Date 01/07/2020
Article Link Boston Globe ( Page A1 )
Syndicated From N/A
Journalist Stephanie Ebbert
Article Summary

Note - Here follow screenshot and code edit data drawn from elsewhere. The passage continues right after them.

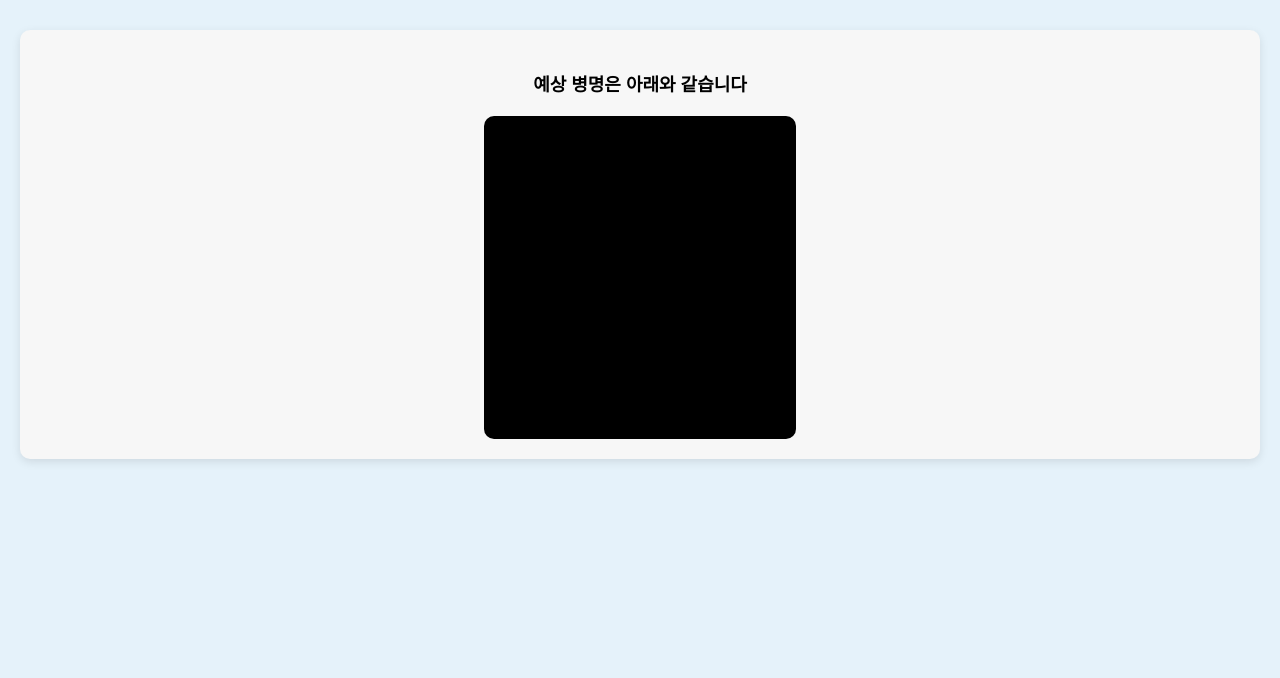
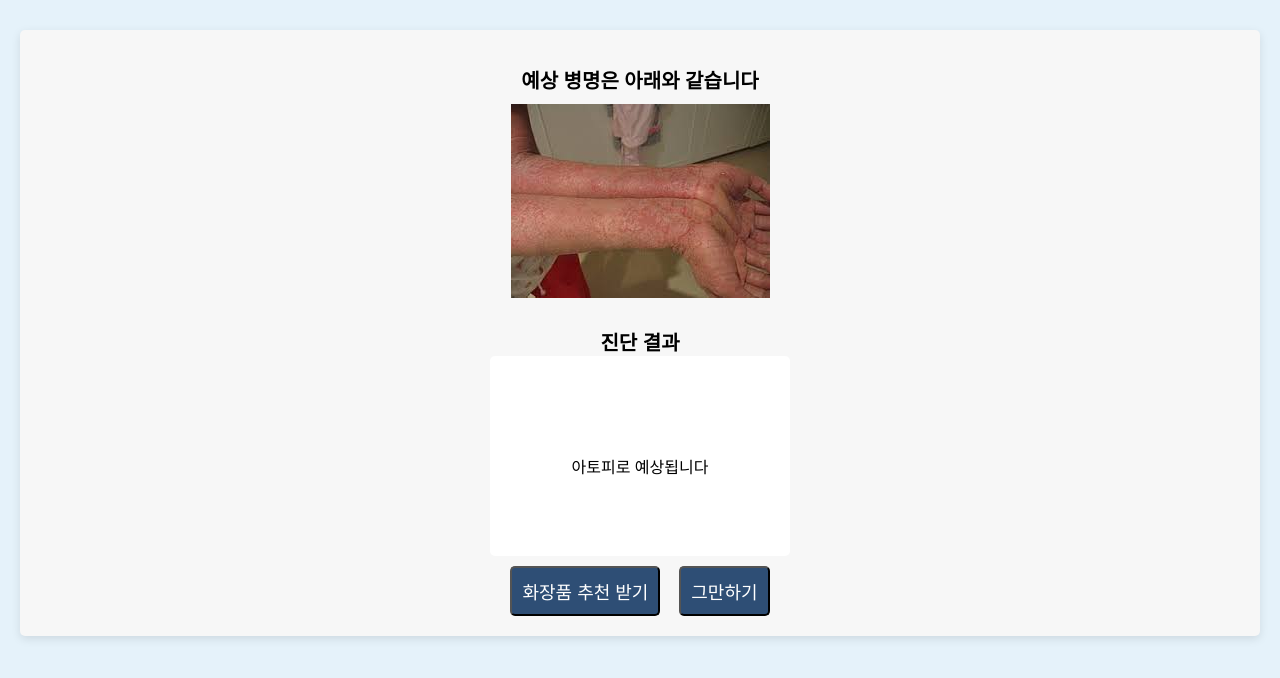
Before and after one commit to YUNJAYJAY/atomom, a Django app: template cosmetics_reco/templates/skin_result.html in a window 1280 px wide. Shown: the top 678 px of the page. Run offline with Django 4.2, Linux system fonts and the light colour scheme; the template is opened without the code that fills it, so the values that code supplies are empty.

Commit message:
html complete

```diff
--- a/cosmetics_reco/templates/skin_result.html
+++ b/cosmetics_reco/templates/skin_result.html
@@ -1,4 +1,3 @@
-{# 수정중 #}
 <!DOCTYPE html>
 <html lang="ko">
 <head>
@@ -6,79 +5,113 @@
     <title>skin_result</title>
     <style>
         {#배경색#}
-        body {
+        body{
             font-family: 'Arial', sans-serif;
-            margin: 0;
-            padding: 0;
             background-color: #E5F2FA;
         }
+        {#중앙정렬, auto#}
+        div{
+            text-align: center;
+        }
         {#배경 사각 박스#}
-        .container {
+        .container{
             max-width: 1200px;
-            margin-top: 30px;
-            margin-bottom: 30px;
-            margin-left: 50px;
-            margin-left: auto;
-            margin-right: 50px;
-            margin-right: auto;
+            margin: 30px auto;
             padding: 20px;
             background-color: #F7F7F7;
             box-shadow: 0 3px 10px rgba(0, 0, 0, 0.1);
-            border-radius: 10px;
-
+            border-radius: 5px;
+            display: flex;
+            flex-direction: column;
+            align-items: center;
         }
-        {#진한 글씨#}
-        .title {
-            font-size: 18px;
-            margin-top: 20px;
-            margin-bottom: 20px;
-            text-align: center;
+        {#진한 글씨 - 제목#}
+        .title1{
+            font-size: 20px;
+            margin-top: 15px;
+        }
+        {#보통 글씨 - 성분#}
+        .info{
+            font-size: 16px;
+            margin-top: 80px;
+        }
+        {#두번째 박스#}
+        .results_box{
+            border-radius: 5px;
+            background-color: white;
+            min-height: 200px;
+            height: auto;
+            min-width: 300px;
+            width: auto;
         }
         {#사진이 들어갈 위치#}
         .image{
-            border-radius: 10px;
-            width: 312px;
-            height: 323px;
-            background-color: black;
-            margin: 0 auto;
+            height: auto;
+            margin: 10px 0;
         }
-        {#진단 결과가 나올 박스#}
-        .results_box{
-            border-radius: 10px;
-            width: 330px;
-            height: 174px;
-            background-color: white;
-            margin: 0 auto;
+        {#버튼#}
+        button{
+            border-radius: 5px;
+            margin-top: 5px;
+            font-size: 18px;
+            color: white;
+            vertical-align: top;
+            background-color: #2E4E75;
+            padding: 10px;
         }
-        {#진단 결과 글씨#}
-        .results_title {
-            font-size: 14px;
-            margin-top: 20px;
-            margin-bottom: 20px;
-            text-align: center;
-            padding: 100px;
-
+        {#results_box와 버튼 사이의 공백#}
+        .btn_interval{
+            margin-top: 5px;
+        }
+        {#버튼과 버튼 사이의 공백#}
+        .btn_space{
+            width: 10px;
+            height: auto;
+            display: inline-block;
         }
         @media screen and (max-width: 768px){
             .container {
                 width: 80%;
-                height: auto;
-                text-align: center;
+                padding: 10px;
             }
-            .image {
-                width: 80%;
-                height: auto;
-                text-align: center;
+            .title1{
+                font-size: 20px;
+                margin-top: 10px;
+            }
+            .results_box {
+                width: 100%;
+            }
+            .info{
+                margin-top: 70px;
             }
         }
     </style>
 </head>
 <body>
     <div class="container">
-        <div class="title">
+        <div class="title1">
             <b>예상 병명은 아래와 같습니다</b>
         </div>
-        <div class="image"></div>
+        <div class="image">
+            <img src="picture/skin.jfif">
+        </div>
+        <div class="title1">
+            <b>진단 결과</b>
+        </div>
+        <div class="results_box">
+            <div class="info">
+                <br>아토피로 예상됩니다</br>
+            </div>
+        </div>
+        <div class="btn_interval">
+            <button>
+                화장품 추천 받기
+            </button>
+            <div class="btn_space"></div>
+            <button>
+                그만하기
+            </button>
+        </div>
     </div>
 </body>
 </html>
```
Also changed, not shown: cosmetics_reco/templates/cosmetics_result1.html (+40 -50 lines), cosmetics_reco/templates/cosmetics_result2.html (+40 -50 lines), cosmetics_reco/templates/cosmetics_result4.html (+40 -50 lines), cosmetics_reco/templates/cosmetics_result5.html (+42 -53 lines), cosmetics_reco/templates/skin_select.html (added, +145 -0 lines), cosmetics_reco/templates/picture/btn_play.png (renamed from cosmetics_reco/templates/btn_play.png), cosmetics_reco/templates/picture/cosm_ex.png (renamed from cosmetics_reco/templates/cosm_ex.png), cosmetics_reco/templates/picture/skin.jfif (added), 1 other file.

Globe reports on for-profit abortion clinic that is losing money and looking for donations.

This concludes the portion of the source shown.